This figure comes as the Consumer Price Index (CPI) in June increased 5.4% from a year earlier, the highest gain since August of 2008.  Two of the largest factors that helped push CPI higher were the rising prices of food and energy.  The CPI however is not used to calculate the COLA for Social Security benefits.

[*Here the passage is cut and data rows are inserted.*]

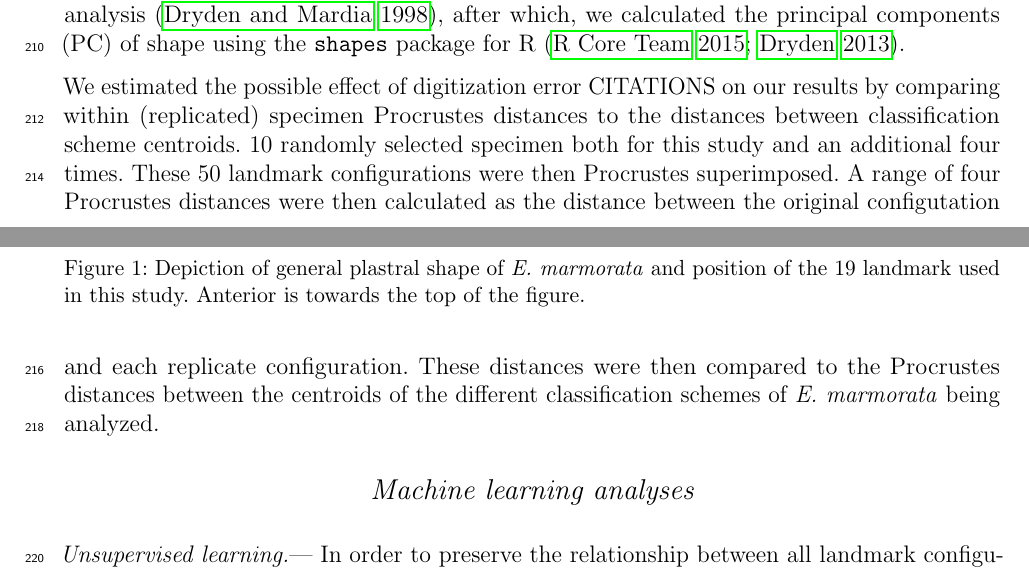
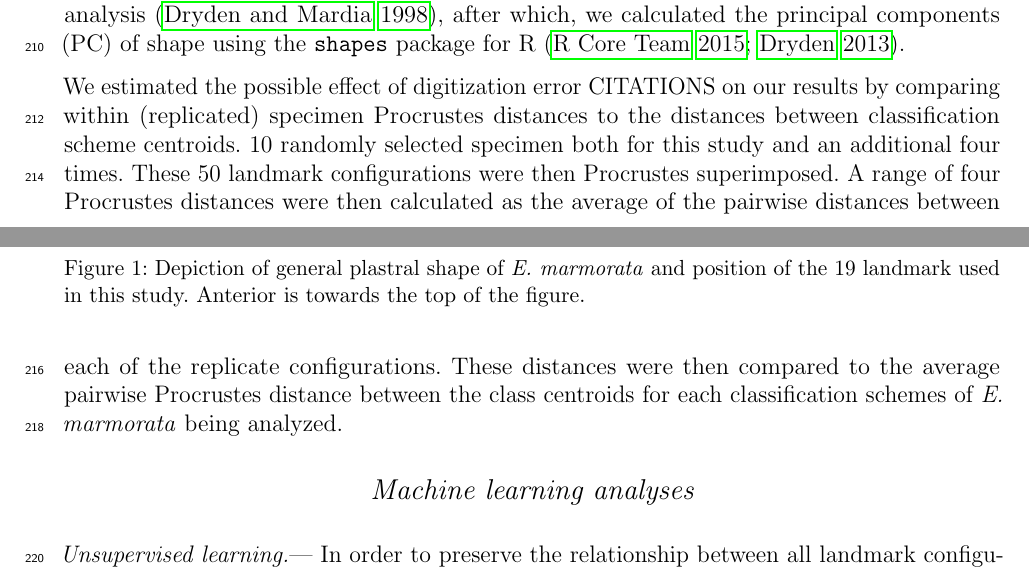
Before and after one commit to psmits/shape_identification, a LaTeX paper (doc/draft_turtle.tex): two parts of pages 6 and 7 of 26, joined at a grey line, cut so that both start at the same text. Compiled offline with pdfLaTeX.

Commit message:
fixed methods for digitzation analysis

```diff
--- a/doc/draft_turtle.tex
+++ b/doc/draft_turtle.tex
@@ -126,7 +126,7 @@ The second dataset is a compilation of 101 specimens of \textit{T. scripta}: 51
 Following previous work on plastron shape \citep{Angielczyk2007,Angielczyk2011,Angielczyk2013a}, we used TpsDig 2.04 \citep{Rohlf2005} to digitize 19 landmarks (Fig. \ref{fig:plastra}). Seventeen of the landmarks are at the endpoints or intersection of the keratinous plastral scutes that cover the plastron. Twelve of the landmarks were symmetrical across the axis of symmetry. Because damage prevented the digitization of all the symmetric landmarks in some specimens, we reflected landmarks across the axis of symmetry (i.e. midline) prior to analysis and used the average position of each symmetrical pair. In cases where damage or incompleteness prevented symmetric landmarks from being determined, we used only the single member of the pair. We conducted all subsequent analyses on the resulting ``half'' plastra. We superimposed the plastral landmark configurations using generalized Procrustes analysis \citep{Dryden1998a}, after which, we calculated the principal components (PC) of shape using the \texttt{shapes} package for R \citep{2015,Dryden2013}.
 
 
-We estimated the possible effect of digitization error CITATIONS on our results by comparing within (replicated) specimen Procrustes distances to the distances between classification scheme centroids. 10 randomly selected specimen both for this study and an additional four times. These 50 landmark configurations were then Procrustes superimposed. A range of four Procrustes distances were then calculated as the distance between the original configutation and each replicate configuration. These distances were then compared to the Procrustes distances between the centroids of the different classification schemes of \textit{E. marmorata} being analyzed.
+We estimated the possible effect of digitization error CITATIONS on our results by comparing within (replicated) specimen Procrustes distances to the distances between classification scheme centroids. 10 randomly selected specimen both for this study and an additional four times. These 50 landmark configurations were then Procrustes superimposed. A range of four Procrustes distances were then calculated as the average of the pairwise distances between each of the replicate configurations. These distances were then compared to the average pairwise Procrustes distance between the class centroids for each classification schemes of \textit{E. marmorata} being analyzed.
 
 
 \subsection{Machine learning analyses}
```
Also changed, not shown: doc/draft_turtle.pdf.
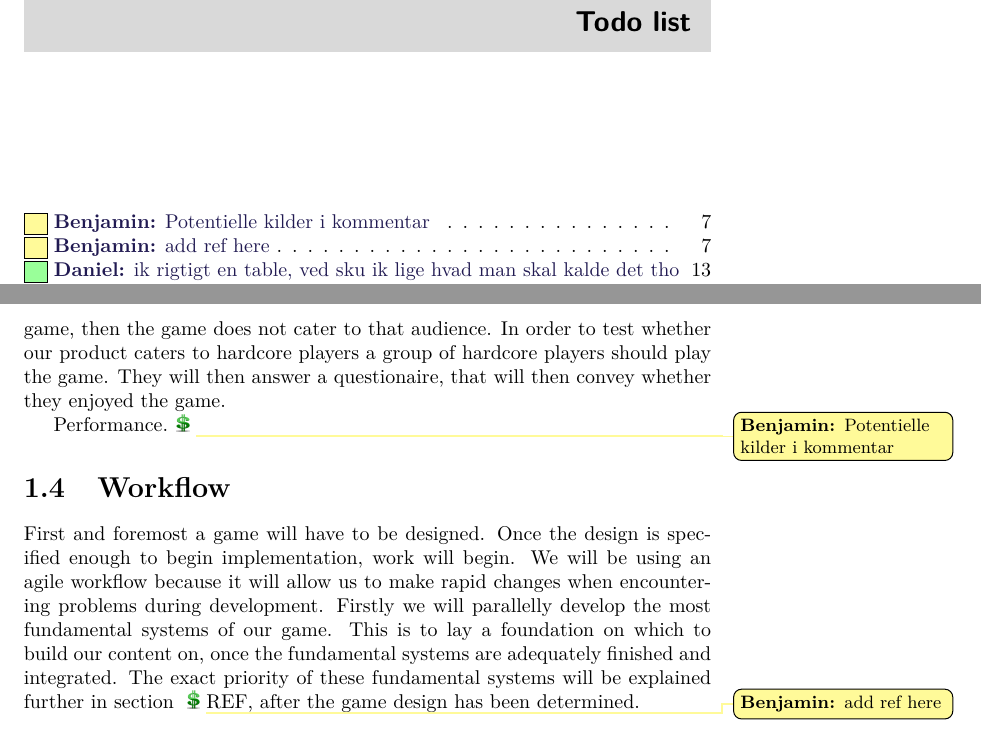
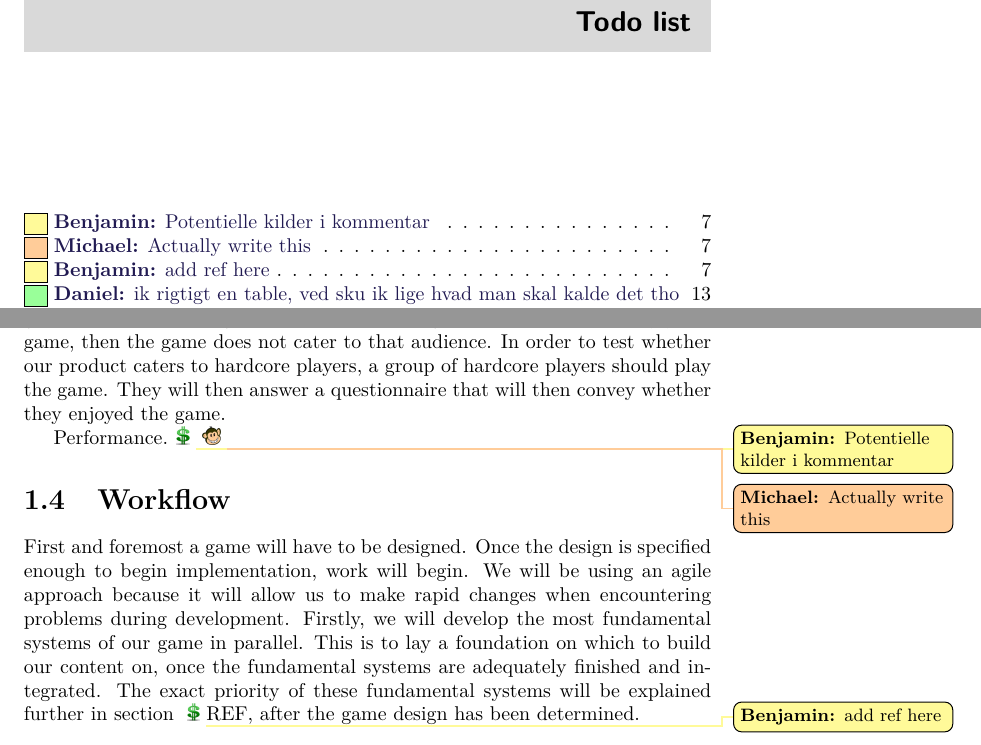
Before and after one commit to Bendername/sp802f15Report, a LaTeX thesis (Main.tex, which reads sections/introduction/workflow.tex): two parts of pages 9 and 19 of 87, joined at a grey line, cut so that both start at the same text. Compiled offline with pdfLaTeX.

Commit message:
read through and fixification of introduction

```diff
--- a/sections/introduction/workflow.tex
+++ b/sections/introduction/workflow.tex
@@ -3,17 +3,17 @@ Two things are important to look at here, user experience and peformance.
 
 The user experience is important because it is what dictates whether the game caters to the target audience.
 If the target audience does not enjoy the game, then the game does not cater to that audience.
-In order to test whether our product caters to hardcore players a group of hardcore players should play the game.
-They will then answer a questionaire, that will then convey whether they enjoyed the game.
+In order to test whether our product caters to hardcore players, a group of hardcore players should play the game.
+They will then answer a questionnaire that will then convey whether they enjoyed the game.
 
-Performance.\todobenjamin{Potentielle kilder i kommentar}
+Performance.\todobenjamin{Potentielle kilder i kommentar}\todomichael{Actually write this}
 %http://www.eurogamer.net/articles/digitalfoundry-2014-frame-rate-vs-frame-pacing
 %http://www.overclock.net/a/the-truth-about-fps
 
 \section{Workflow}
 First and foremost a game will have to be designed.
 Once the design is specified enough to begin implementation, work will begin.
-We will be using an agile workflow because it will allow us to make rapid changes when encountering problems during development.
-Firstly we will parallelly develop the most fundamental systems of our game.
+We will be using an agile approach because it will allow us to make rapid changes when encountering problems during development.
+Firstly, we will develop the most fundamental systems of our game in parallel.
 This is to lay a foundation on which to build our content on, once the fundamental systems are adequately finished and integrated.
 The exact priority of these fundamental systems will be explained further in section \todobenjamin{add ref here} REF, after the game design has been determined.
```
Also changed, not shown: sections/introduction/motivation.tex (+1 -1 lines), sections/introduction/specifyingtheproblemstatement.tex (+1 -0 lines).
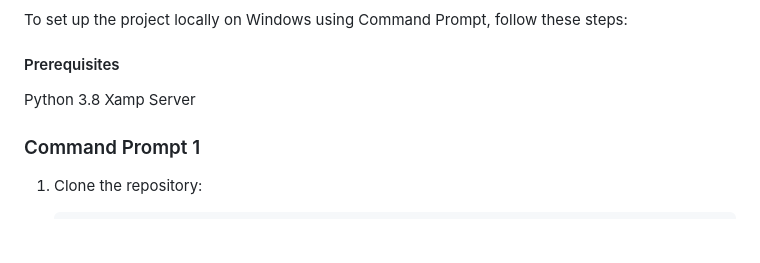
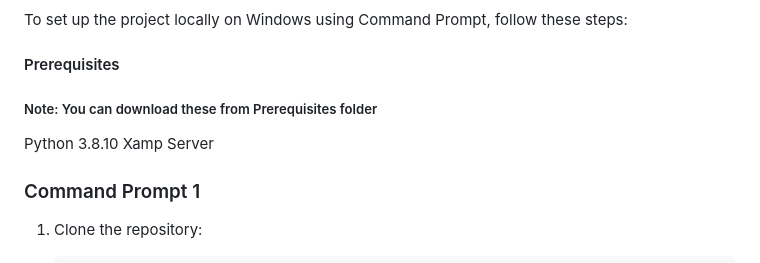
Before and after one commit to Roopesh519/Mindcare-Conversation-Chatbot-Rasa-Framework, a Markdown page: README.md, the part around the change. Rendered like a GitHub page; blank space fills up the shorter version.

```diff
--- a/README.md
+++ b/README.md
@@ -75,7 +75,8 @@ To set up the project locally on Windows using Command Prompt, follow these step
 
 #### Prerequisites
 
-Python 3.8
+##### Note: You can download these from Prerequisites folder
+Python 3.8.10
 Xamp Server
 
 ### Command Prompt 1
```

That falls to the Consumer Price Index for Urban Wage Earners and Clerical Workers, or CPI-W.  Both gasoline and food prices are heavily weighted in the calculation of the CPI-W, which helped push the estimated Social Security COLA even higher.

There have been several attempts over the years to change how Social Security COLA are calculated, most recently the Fair COLA for Seniors Act of 2021 which was proposed by Congressman John Garamendi of California.  This act calls for changing the measure to the CPI-E, or the Consumer Price Index for the Elderly, which is based on items people aged 62 and older tend to use, such as a higher weighting on healthcare costs.

From 1982 to 2011, the annual COLA for Social Security benefits rose by 2.9% under the current method.  If the method was changed to the CPI-E, the average COLA would increase to 3.1%.  Increasing the average annual COLA by using the CPI-E to calculate the change does have one obvious hurdle standing in its way: cost.  Over time, a 0.2% per year of higher benefits would have a large impact, with estimates indicating it would push benefits 5% higher over a 25-year period than continuing to use the CPI-W.  With the Social Security trust fund already facing funding pressures, a change that would increase the way COLA are calculated seems unlikely to pass unless it is part of a larger reform effort on Social Security.

The actual COLA for Social Security benefits for 2022 will not be released until October 2021.  This is because the Social Security Administration must compare the CPI-W for the third quarter of 2021 to the third quarter of 2020.  The percentage change will be the official COLA for 2022.  We will continue to monitor the data to help keep you, our trusted clients and friends, informed regarding inflation and its possible impact on the Social Security COLA for next year as we all keep Moving Life Forward.